IIGF is a state-owned entity under the Ministry of Finance whose mandate is to be a go-between for government fiscal policy in infrastructure. There are four mandates we have to abide by in line with the Ministry of Finance's objectives. For example, we provide a form of sovereign guarantee, which the Ministry of Finance was previously responsible for undertaking. Now, it can do it directly or indirectly through us. Second, we assess the appraisal for projects that have been given guarantees and do the risk and claim management assessments for any failed projects. Third, we are a risk manager for the government, whether the project is guaranteed by the government or IIGF. The objective is to minimize risk. Every three months, we inform the Ministry of Finance about the risk potential.
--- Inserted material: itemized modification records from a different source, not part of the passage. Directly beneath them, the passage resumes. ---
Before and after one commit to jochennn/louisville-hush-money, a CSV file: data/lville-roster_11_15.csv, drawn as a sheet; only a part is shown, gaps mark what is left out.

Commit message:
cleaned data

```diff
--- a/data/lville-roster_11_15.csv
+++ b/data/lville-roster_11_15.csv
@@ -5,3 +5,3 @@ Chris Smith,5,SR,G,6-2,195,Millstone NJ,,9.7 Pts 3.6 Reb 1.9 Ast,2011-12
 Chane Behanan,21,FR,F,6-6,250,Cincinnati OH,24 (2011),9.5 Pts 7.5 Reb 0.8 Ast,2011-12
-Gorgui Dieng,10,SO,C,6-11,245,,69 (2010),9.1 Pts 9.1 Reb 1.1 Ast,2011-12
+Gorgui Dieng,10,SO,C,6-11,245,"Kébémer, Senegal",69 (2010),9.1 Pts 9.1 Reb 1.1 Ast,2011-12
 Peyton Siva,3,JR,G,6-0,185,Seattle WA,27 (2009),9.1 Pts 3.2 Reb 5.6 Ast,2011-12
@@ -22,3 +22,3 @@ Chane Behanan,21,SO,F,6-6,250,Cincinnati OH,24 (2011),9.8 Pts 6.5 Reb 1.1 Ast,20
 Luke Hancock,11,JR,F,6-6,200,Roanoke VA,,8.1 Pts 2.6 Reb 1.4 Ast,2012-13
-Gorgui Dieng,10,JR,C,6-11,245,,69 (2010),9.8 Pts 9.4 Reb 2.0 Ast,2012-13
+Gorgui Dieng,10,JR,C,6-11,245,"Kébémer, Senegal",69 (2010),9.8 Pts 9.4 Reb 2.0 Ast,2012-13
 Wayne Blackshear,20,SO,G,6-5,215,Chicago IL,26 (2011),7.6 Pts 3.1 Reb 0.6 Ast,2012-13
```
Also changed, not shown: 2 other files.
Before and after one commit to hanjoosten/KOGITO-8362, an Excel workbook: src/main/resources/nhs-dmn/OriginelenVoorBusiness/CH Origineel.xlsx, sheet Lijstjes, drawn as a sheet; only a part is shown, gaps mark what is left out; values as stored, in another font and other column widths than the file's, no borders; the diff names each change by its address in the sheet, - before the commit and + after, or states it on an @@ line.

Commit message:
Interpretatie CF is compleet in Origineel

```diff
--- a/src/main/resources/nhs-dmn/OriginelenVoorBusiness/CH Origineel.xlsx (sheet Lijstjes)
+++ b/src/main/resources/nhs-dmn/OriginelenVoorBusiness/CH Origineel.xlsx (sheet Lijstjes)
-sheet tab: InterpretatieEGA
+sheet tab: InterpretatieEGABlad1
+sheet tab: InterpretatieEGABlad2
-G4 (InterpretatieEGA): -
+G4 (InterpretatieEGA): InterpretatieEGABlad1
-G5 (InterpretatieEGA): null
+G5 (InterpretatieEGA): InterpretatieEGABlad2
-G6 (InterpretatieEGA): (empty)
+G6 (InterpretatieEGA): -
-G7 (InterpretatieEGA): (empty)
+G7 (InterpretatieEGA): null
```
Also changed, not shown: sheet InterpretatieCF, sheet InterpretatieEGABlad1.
Finally, we are mandated to accelerate infrastructure development through the PPP office and make the state budget more credible so the government can allocate funds for more important projects, while infrastructure can be done with private participation.
President Director, Indonesia Infrastructure Guarantee Fund (IIGF)
Emma Sri Martini
President Director, Sarana Multi Infrastruktur (SMI)
In 2017, there was a great deal of infrastructure development. Of the sectors that received this kind of investment, the majority went to transportation. In terms of our current portfolio, transportation still dominates our operations. Toll roads, ports, and airports are all major components of our portfolio, but the most effective sector in terms of attracting private investment has been toll roads. From a regulatory point of view, airports and ports are also beginning to attract private investment, though the readiness of projects in these areas is not as developed as projects in the toll road sector. State-owned enterprises (SOEs) are driving a great deal of the growth and working to invite private players. In parallel to this, the government is working to develop airports and ports that they are structuring and preparing as PPPs. Fundraising, for the time being, has not been an issue for us, as we still have enough room to leverage. Getting funding is much easier than the speed of project development and completion.
CEO, Kopel Infrastructure
Our first partnership was with Indonesia Infrastructure Finance (IIF) in 2016, which was promoted by then-Minister of Finance, Bambang P.S. Brodjonegoro. IIF supports us by jointly investing in good infrastructure projects throughout the country. The reason for the partnership was that at the time, the government was strongly supporting cooperatives. In Indonesia, there are three economic drivers or institutions: first, the government and other SOEs; second, the private sector; and third, the cooperatives. Even the country's constitution states that the driver of Indonesia's economy should be cooperatives, but unfortunately, they are not developing compared to the public and private sectors. When forming our partnership with IIF, our shareholder was actually a cooperative, KOPELINDO. Bulog is the SOE for the food and logistics sectors, and the idea was to find a way for a cooperative to enter infrastructure. Kopel Infrastructure was thus established as a subsidiary of KOPELINDO. Then, we started looking for projects and funding through IIF and banks to get into infrastructure.
CEO, Center for Private Investment (PINA)
PINA is an institution for equity financing because when it comes to infrastructure, it is not only about loans but equity financing as well. The investment injection from the government is typically supported by the state budget toward SOEs in terms of equity. Currently, the political will is not there to give SOEs equity. It is not that we do not favor SOEs, simply that we want to cultivate alternative financing. This trend is visible around the world. There is approximately USD200 billion of untapped alternative financing globally, and these sources of financing are also contemplating investing in emerging market countries, including Indonesia. We have been traveling around the world to countries such as Australia, which is keen to enter the Southeast Asian market. We are also developing an Indonesian desk, though thus far, there has been a lack of global understanding about investments in Indonesia, partially because we are not promoting Indonesia well enough.